Despite Debt Deal, Economic Outlook Remains Bleak

Wednesday, August 03, 2011

Despite Congress finally passing a debt deal and President Obama signing off on the plan yesterday, the national mood was not celebratory. It's been a bad week for the economy, and it appears that it will only get worse. Last Friday, G.D.P. data showed disappointing economic activity in the nation's second quarter, and this week the Commerce Department released a report showing consumer spending fell in June. New employment figures, the economic indicator used to gauge growth, will be released Friday, and many are expecting them to be dismal.

Charlie Herman, business and economics editor for The Takeaway and WNYC, discusses what Washington needs to be paying attention to next to try and save this slumping economy.

Guests:

Charlie Herman

Produced by:

David J Fazekas

Comments [2]

listener

Is it true that most taxes and regulations devised by the Democrat leadership will take effect in 2013, conveniently after the election which seems to be their main priority?
Why should companies hire and expand when they have no idea what tax/regulation avalanche will await them in 18 months?
Some ask why cannot the government be run like a good business? Well no business can legally borrow endlessly, print their own currency while playing questionable accounting games with other people's money but out government can and did. Companies, unlike government, must budget and plan responsibly or eventually go out-of-business.

Aug. 03 2011 11:51 AM
Ed from Larchmont

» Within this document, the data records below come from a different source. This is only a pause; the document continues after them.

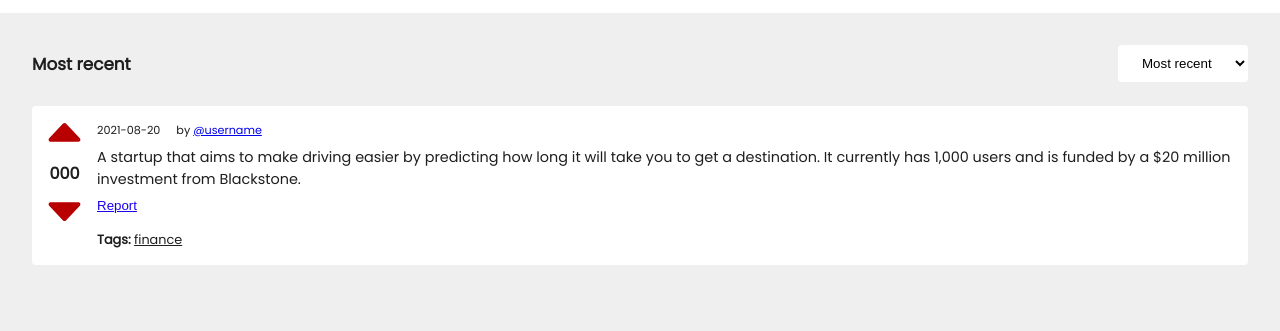
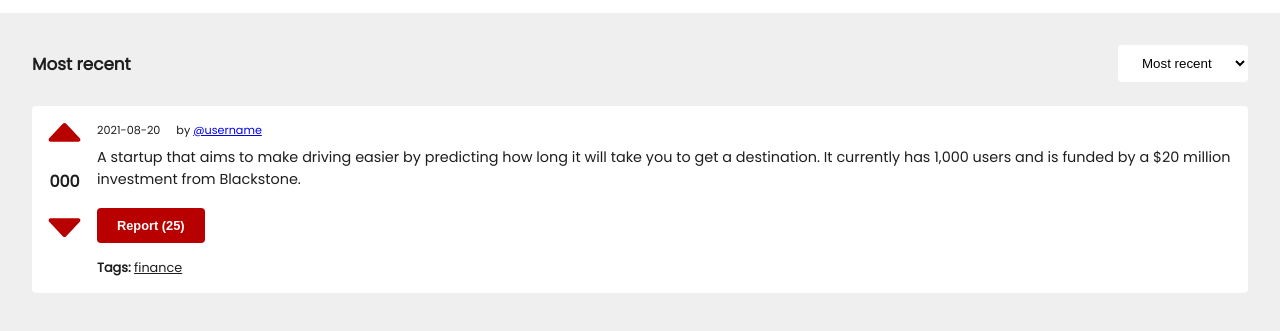
Before and after one commit to coderSuresh/idea-bank, a plain HTML site: page index.html in a window 1280 px wide. Shown: the part 57-388 px from the top of the page. Drawn offline with Linux system fonts and the light colour scheme.

Commit message:
make report btn & show no. of report

```diff
--- a/css/style.css
+++ b/css/style.css
@@ -98,7 +98,7 @@ main {
 .voting {
     align-items: center;
     flex-direction: column;
-    gap: 1rem;
+    gap: 1.5rem;
     margin-right: 1rem;
 }
 
@@ -136,9 +136,8 @@ main {
 }
 
 .report-btn {
-    text-decoration: underline;
-    cursor: pointer;
-    color: var(--blue);
+    margin: 10px 0 0;
+    font-size: 0.8rem;
 }
 
 /* ====== modal ====== */
--- a/index.html
+++ b/index.html
@@ -93,7 +93,7 @@
               users and is funded by a $20 million investment from Blackstone.
             </p>
 
-            <button class="report-btn">Report</button>
+            <button class="btn report-btn">Report (25)</button>
 
             <p class="tags">Tags: <span class="tag">finance</span></p>
           </div>
```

You asked what the basic problem of the economy is, since the market hasn't rebounded even with the solving of the debt ceiling crisis. The problem is that we're missing 50 million young people from abortion since 1973. These young people would have started companies and so created jobs, they would have paid taxes, would have paid health insurance premiums, and purchased goods. And President Obama, the pro-abortion president, shows no sign of changing this direction. This economic situation was predicted in 1973, it would just take a few decades to show itself, and it will only get worse as the society gets older. Compared to the demographic problem, which was self-caused, the other problems are just symptoms and details.

Aug. 03 2011 07:12 AM

Leave a Comment

Register for your own account so you can vote on comments, save your favorites, and more. Learn more.
Please stay on topic, be civil, and be brief.
Email addresses are never displayed, but they are required to confirm your comments. Names are displayed with all comments. We reserve the right to edit any comments posted on this site. Please read the Comment Guidelines before posting. By leaving a comment, you agree to New York Public Radio's Privacy Policy and Terms Of Use.